- SOURCE DATA -
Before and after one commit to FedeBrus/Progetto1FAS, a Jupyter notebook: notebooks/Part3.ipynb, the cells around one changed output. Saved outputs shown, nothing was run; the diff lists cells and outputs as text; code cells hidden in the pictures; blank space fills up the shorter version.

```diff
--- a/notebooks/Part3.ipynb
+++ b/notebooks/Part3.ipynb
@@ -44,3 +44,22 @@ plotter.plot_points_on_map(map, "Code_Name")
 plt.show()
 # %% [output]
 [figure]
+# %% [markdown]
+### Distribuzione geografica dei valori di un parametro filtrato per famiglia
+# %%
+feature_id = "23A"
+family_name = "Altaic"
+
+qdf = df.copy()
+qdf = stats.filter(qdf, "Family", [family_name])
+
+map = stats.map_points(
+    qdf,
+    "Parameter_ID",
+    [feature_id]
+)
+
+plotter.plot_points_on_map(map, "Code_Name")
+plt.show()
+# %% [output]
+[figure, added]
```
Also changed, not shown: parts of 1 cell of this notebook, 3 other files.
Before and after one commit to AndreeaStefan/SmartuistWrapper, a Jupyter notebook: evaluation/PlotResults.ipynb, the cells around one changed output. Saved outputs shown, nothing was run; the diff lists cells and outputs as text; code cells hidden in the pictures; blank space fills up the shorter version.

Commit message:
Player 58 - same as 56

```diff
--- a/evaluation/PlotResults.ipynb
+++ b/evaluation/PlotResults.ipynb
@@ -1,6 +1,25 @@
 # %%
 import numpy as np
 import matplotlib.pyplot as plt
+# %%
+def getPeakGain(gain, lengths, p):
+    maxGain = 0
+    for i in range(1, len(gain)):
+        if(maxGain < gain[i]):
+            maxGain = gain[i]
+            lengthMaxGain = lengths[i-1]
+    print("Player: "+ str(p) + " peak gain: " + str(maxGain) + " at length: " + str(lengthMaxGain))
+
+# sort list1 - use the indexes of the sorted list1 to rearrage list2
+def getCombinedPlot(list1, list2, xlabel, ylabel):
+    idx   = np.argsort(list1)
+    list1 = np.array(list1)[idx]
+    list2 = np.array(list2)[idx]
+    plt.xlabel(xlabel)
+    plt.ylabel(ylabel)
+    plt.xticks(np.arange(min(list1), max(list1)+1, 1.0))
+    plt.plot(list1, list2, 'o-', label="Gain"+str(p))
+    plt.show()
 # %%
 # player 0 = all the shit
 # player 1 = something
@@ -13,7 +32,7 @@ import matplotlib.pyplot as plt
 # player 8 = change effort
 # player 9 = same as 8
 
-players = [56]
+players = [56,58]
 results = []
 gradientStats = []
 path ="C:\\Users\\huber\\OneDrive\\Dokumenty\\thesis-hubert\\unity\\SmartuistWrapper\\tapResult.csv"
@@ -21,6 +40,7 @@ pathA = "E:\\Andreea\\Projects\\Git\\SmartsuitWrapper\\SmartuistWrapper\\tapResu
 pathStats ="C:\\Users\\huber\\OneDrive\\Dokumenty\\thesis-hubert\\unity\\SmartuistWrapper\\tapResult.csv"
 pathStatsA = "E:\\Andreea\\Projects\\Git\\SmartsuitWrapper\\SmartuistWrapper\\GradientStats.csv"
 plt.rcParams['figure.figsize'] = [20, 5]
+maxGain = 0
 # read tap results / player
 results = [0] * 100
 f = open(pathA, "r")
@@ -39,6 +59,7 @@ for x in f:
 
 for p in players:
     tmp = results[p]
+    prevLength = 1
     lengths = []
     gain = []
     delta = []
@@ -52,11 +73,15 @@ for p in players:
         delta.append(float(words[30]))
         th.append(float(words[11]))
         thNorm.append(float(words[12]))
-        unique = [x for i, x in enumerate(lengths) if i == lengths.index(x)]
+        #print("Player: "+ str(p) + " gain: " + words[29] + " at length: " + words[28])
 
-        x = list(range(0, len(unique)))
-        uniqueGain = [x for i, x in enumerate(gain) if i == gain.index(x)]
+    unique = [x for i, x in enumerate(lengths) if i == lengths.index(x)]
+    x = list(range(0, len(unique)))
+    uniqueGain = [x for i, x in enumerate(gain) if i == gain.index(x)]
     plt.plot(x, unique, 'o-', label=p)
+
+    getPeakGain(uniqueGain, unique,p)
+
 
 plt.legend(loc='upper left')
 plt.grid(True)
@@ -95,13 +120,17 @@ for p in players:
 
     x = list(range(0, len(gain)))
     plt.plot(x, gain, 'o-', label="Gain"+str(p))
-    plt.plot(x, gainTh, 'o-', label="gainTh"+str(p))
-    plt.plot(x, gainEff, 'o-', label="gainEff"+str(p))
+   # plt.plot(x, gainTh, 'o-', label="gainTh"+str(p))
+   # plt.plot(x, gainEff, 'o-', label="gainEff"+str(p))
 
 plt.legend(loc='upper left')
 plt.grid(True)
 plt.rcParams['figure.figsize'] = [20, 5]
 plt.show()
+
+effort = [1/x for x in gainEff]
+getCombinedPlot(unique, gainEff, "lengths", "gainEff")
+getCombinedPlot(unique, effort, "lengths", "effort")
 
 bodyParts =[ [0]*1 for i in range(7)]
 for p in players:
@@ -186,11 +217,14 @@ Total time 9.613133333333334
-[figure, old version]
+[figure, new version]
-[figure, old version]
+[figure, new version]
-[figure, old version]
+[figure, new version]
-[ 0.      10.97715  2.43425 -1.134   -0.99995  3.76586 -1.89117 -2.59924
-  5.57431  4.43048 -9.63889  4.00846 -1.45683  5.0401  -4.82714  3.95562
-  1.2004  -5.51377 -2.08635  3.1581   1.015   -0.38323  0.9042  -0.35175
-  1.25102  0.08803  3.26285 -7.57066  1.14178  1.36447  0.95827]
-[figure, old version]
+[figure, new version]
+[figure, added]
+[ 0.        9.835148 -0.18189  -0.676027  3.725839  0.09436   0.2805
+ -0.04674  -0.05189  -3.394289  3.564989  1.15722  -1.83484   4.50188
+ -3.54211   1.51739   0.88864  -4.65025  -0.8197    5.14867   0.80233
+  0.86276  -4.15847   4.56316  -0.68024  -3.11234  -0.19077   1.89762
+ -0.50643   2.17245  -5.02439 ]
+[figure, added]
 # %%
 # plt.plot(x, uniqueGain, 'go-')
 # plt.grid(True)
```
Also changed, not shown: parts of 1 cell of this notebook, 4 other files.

- PROBLEM DESCRIPTION -
Repeat the listing exactly, leaving nothing out.

- TASK RESULT -
Before and after one commit to FedeBrus/Progetto1FAS, a Jupyter notebook: notebooks/Part3.ipynb, the cells around one changed output. Saved outputs shown, nothing was run; the diff lists cells and outputs as text; code cells hidden in the pictures; blank space fills up the shorter version.

```diff
--- a/notebooks/Part3.ipynb
+++ b/notebooks/Part3.ipynb
@@ -44,3 +44,22 @@ plotter.plot_points_on_map(map, "Code_Name")
 plt.show()
 # %% [output]
 [figure]
+# %% [markdown]
+### Distribuzione geografica dei valori di un parametro filtrato per famiglia
+# %%
+feature_id = "23A"
+family_name = "Altaic"
+
+qdf = df.copy()
+qdf = stats.filter(qdf, "Family", [family_name])
+
+map = stats.map_points(
+    qdf,
+    "Parameter_ID",
+    [feature_id]
+)
+
+plotter.plot_points_on_map(map, "Code_Name")
+plt.show()
+# %% [output]
+[figure, added]
```
Also changed, not shown: parts of 1 cell of this notebook, 3 other files.
Before and after one commit to AndreeaStefan/SmartuistWrapper, a Jupyter notebook: evaluation/PlotResults.ipynb, the cells around one changed output. Saved outputs shown, nothing was run; the diff lists cells and outputs as text; code cells hidden in the pictures; blank space fills up the shorter version.

Commit message:
Player 58 - same as 56

```diff
--- a/evaluation/PlotResults.ipynb
+++ b/evaluation/PlotResults.ipynb
@@ -1,6 +1,25 @@
 # %%
 import numpy as np
 import matplotlib.pyplot as plt
+# %%
+def getPeakGain(gain, lengths, p):
+    maxGain = 0
+    for i in range(1, len(gain)):
+        if(maxGain < gain[i]):
+            maxGain = gain[i]
+            lengthMaxGain = lengths[i-1]
+    print("Player: "+ str(p) + " peak gain: " + str(maxGain) + " at length: " + str(lengthMaxGain))
+
+# sort list1 - use the indexes of the sorted list1 to rearrage list2
+def getCombinedPlot(list1, list2, xlabel, ylabel):
+    idx   = np.argsort(list1)
+    list1 = np.array(list1)[idx]
+    list2 = np.array(list2)[idx]
+    plt.xlabel(xlabel)
+    plt.ylabel(ylabel)
+    plt.xticks(np.arange(min(list1), max(list1)+1, 1.0))
+    plt.plot(list1, list2, 'o-', label="Gain"+str(p))
+    plt.show()
 # %%
 # player 0 = all the shit
 # player 1 = something
@@ -13,7 +32,7 @@ import matplotlib.pyplot as plt
 # player 8 = change effort
 # player 9 = same as 8
 
-players = [56]
+players = [56,58]
 results = []
 gradientStats = []
 path ="C:\\Users\\huber\\OneDrive\\Dokumenty\\thesis-hubert\\unity\\SmartuistWrapper\\tapResult.csv"
@@ -21,6 +40,7 @@ pathA = "E:\\Andreea\\Projects\\Git\\SmartsuitWrapper\\SmartuistWrapper\\tapResu
 pathStats ="C:\\Users\\huber\\OneDrive\\Dokumenty\\thesis-hubert\\unity\\SmartuistWrapper\\tapResult.csv"
 pathStatsA = "E:\\Andreea\\Projects\\Git\\SmartsuitWrapper\\SmartuistWrapper\\GradientStats.csv"
 plt.rcParams['figure.figsize'] = [20, 5]
+maxGain = 0
 # read tap results / player
 results = [0] * 100
 f = open(pathA, "r")
@@ -39,6 +59,7 @@ for x in f:
 
 for p in players:
     tmp = results[p]
+    prevLength = 1
     lengths = []
     gain = []
     delta = []
@@ -52,11 +73,15 @@ for p in players:
         delta.append(float(words[30]))
         th.append(float(words[11]))
         thNorm.append(float(words[12]))
-        unique = [x for i, x in enumerate(lengths) if i == lengths.index(x)]
+        #print("Player: "+ str(p) + " gain: " + words[29] + " at length: " + words[28])
 
-        x = list(range(0, len(unique)))
-        uniqueGain = [x for i, x in enumerate(gain) if i == gain.index(x)]
+    unique = [x for i, x in enumerate(lengths) if i == lengths.index(x)]
+    x = list(range(0, len(unique)))
+    uniqueGain = [x for i, x in enumerate(gain) if i == gain.index(x)]
     plt.plot(x, unique, 'o-', label=p)
+
+    getPeakGain(uniqueGain, unique,p)
+
 
 plt.legend(loc='upper left')
 plt.grid(True)
@@ -95,13 +120,17 @@ for p in players:
 
     x = list(range(0, len(gain)))
     plt.plot(x, gain, 'o-', label="Gain"+str(p))
-    plt.plot(x, gainTh, 'o-', label="gainTh"+str(p))
-    plt.plot(x, gainEff, 'o-', label="gainEff"+str(p))
+   # plt.plot(x, gainTh, 'o-', label="gainTh"+str(p))
+   # plt.plot(x, gainEff, 'o-', label="gainEff"+str(p))
 
 plt.legend(loc='upper left')
 plt.grid(True)
 plt.rcParams['figure.figsize'] = [20, 5]
 plt.show()
+
+effort = [1/x for x in gainEff]
+getCombinedPlot(unique, gainEff, "lengths", "gainEff")
+getCombinedPlot(unique, effort, "lengths", "effort")
 
 bodyParts =[ [0]*1 for i in range(7)]
 for p in players:
@@ -186,11 +217,14 @@ Total time 9.613133333333334
-[figure, old version]
+[figure, new version]
-[figure, old version]
+[figure, new version]
-[figure, old version]
+[figure, new version]
-[ 0.      10.97715  2.43425 -1.134   -0.99995  3.76586 -1.89117 -2.59924
-  5.57431  4.43048 -9.63889  4.00846 -1.45683  5.0401  -4.82714  3.95562
-  1.2004  -5.51377 -2.08635  3.1581   1.015   -0.38323  0.9042  -0.35175
-  1.25102  0.08803  3.26285 -7.57066  1.14178  1.36447  0.95827]
-[figure, old version]
+[figure, new version]
+[figure, added]
+[ 0.        9.835148 -0.18189  -0.676027  3.725839  0.09436   0.2805
+ -0.04674  -0.05189  -3.394289  3.564989  1.15722  -1.83484   4.50188
+ -3.54211   1.51739   0.88864  -4.65025  -0.8197    5.14867   0.80233
+  0.86276  -4.15847   4.56316  -0.68024  -3.11234  -0.19077   1.89762
+ -0.50643   2.17245  -5.02439 ]
+[figure, added]
 # %%
 # plt.plot(x, uniqueGain, 'go-')
 # plt.grid(True)
```
Also changed, not shown: parts of 1 cell of this notebook, 4 other files.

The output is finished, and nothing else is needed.